- Full blood counts
- Tests for liver function
- Toxicologic evaluations
- Glucose monitoring at night
- Blood gas evaluation
- Screening for newborns
One of the main purposes of a heel stick is newborn screening. Typically, a screening heel stick is done within 48 hours of a child’s delivery, if not sooner.
In some circumstances, successful therapy or even illness prevention might be aided by early diagnosis of any genetic problems. Newborns are screened for up to 50 genetic diseases, including the following in more than 95% of cases:
Phenylketonuria: A metabolic disorder
Sickle cell disease: Red blood cell disorder
Hypothyroidism: Underactive thyroid
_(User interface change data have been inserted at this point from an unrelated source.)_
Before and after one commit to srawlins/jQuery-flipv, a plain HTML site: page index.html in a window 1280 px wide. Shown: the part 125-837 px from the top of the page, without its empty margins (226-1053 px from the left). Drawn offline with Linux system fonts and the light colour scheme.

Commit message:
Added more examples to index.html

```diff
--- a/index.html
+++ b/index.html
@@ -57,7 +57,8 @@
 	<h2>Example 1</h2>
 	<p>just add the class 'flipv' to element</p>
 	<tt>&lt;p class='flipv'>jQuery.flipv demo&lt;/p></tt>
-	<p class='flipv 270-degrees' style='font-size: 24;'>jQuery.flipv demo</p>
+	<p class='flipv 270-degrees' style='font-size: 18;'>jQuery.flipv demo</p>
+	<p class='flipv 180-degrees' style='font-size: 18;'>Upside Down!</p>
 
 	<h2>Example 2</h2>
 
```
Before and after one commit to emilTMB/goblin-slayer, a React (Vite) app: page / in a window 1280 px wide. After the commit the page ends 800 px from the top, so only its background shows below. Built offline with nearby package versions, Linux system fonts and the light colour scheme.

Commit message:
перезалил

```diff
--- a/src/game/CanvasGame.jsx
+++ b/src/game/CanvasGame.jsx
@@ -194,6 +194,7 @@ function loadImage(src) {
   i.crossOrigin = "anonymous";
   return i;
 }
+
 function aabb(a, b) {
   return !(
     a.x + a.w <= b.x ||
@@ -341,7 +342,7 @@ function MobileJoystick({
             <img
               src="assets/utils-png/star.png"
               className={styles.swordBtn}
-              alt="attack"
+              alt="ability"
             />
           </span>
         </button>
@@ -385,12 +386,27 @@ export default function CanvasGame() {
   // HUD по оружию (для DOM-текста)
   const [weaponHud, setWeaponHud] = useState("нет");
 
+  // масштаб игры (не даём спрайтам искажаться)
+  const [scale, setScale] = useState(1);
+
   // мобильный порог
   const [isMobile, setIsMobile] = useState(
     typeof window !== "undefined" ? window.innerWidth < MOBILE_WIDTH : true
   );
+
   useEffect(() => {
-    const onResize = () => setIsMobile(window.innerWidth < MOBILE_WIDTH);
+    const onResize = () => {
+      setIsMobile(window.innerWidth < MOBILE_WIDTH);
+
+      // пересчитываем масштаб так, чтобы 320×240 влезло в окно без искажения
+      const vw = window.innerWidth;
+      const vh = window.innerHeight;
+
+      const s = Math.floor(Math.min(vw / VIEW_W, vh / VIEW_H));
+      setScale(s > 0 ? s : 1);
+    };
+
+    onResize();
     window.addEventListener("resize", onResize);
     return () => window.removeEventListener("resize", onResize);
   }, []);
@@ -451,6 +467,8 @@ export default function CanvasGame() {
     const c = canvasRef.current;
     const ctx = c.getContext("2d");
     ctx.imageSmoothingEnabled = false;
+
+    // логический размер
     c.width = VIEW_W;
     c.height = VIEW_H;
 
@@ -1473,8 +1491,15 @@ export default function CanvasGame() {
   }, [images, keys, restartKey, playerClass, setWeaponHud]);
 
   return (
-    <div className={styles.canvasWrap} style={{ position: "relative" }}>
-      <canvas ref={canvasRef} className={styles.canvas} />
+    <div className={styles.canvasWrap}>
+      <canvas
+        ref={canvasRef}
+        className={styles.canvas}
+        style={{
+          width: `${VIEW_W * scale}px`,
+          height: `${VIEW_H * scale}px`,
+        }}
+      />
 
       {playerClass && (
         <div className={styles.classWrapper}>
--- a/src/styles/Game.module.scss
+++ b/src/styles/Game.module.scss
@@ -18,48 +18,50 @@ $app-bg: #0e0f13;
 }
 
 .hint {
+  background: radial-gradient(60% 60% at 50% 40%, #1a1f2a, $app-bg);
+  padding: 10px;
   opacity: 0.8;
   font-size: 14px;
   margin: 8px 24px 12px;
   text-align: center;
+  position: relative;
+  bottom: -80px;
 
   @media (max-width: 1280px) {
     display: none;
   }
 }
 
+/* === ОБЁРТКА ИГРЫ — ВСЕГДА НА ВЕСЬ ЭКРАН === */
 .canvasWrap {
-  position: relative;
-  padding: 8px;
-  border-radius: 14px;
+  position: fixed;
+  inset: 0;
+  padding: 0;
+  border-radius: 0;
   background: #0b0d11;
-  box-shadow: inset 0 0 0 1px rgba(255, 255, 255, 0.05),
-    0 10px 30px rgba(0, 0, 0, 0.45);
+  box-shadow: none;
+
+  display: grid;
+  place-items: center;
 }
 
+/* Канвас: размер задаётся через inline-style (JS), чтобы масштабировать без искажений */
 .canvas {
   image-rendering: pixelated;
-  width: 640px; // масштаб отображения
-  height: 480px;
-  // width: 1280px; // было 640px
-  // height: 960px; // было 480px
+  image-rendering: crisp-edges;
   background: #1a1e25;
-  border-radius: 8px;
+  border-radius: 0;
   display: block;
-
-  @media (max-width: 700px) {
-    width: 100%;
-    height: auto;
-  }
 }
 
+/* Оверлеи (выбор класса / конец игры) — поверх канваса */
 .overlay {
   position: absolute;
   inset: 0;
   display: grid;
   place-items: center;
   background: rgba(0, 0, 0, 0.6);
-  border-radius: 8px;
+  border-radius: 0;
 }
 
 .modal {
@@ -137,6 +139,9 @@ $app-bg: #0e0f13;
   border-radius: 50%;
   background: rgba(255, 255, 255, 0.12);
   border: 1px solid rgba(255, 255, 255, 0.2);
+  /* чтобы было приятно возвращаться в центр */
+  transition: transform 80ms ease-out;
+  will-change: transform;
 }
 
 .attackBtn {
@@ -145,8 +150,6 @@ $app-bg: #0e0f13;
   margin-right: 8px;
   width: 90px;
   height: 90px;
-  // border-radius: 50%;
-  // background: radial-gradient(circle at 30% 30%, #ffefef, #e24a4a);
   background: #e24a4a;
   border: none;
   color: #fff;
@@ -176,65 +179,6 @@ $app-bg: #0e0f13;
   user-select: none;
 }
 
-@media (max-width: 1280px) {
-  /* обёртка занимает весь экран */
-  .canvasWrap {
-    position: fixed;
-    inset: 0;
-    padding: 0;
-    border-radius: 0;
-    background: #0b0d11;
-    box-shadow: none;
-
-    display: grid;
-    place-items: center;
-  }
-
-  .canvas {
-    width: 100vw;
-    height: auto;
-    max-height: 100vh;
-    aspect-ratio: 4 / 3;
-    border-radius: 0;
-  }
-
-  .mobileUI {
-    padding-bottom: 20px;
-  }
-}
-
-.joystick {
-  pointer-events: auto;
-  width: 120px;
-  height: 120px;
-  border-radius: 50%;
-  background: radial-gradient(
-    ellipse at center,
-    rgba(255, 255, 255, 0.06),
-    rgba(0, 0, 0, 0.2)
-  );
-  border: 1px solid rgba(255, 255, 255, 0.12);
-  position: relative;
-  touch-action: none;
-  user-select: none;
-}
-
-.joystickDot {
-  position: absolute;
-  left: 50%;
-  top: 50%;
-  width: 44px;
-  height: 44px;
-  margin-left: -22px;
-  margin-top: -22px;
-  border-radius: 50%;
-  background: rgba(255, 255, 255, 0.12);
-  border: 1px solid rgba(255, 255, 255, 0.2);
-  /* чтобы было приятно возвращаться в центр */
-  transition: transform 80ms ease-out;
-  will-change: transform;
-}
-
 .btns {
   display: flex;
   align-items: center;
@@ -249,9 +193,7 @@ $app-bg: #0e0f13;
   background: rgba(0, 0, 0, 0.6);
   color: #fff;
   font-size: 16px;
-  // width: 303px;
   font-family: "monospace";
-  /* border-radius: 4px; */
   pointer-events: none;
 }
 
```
Cystic fibrosis: A disease that affects the lungs and the digestive system
A positive heel-stick test result does not always indicate that your kid has a disease. To be sure, your physician may probably ask for a more precise diagnostic test or want to repeat the screening. Your infant may begin treatment in the interim, just in case.
Why Is The Heel Stick Test For Newborns Done?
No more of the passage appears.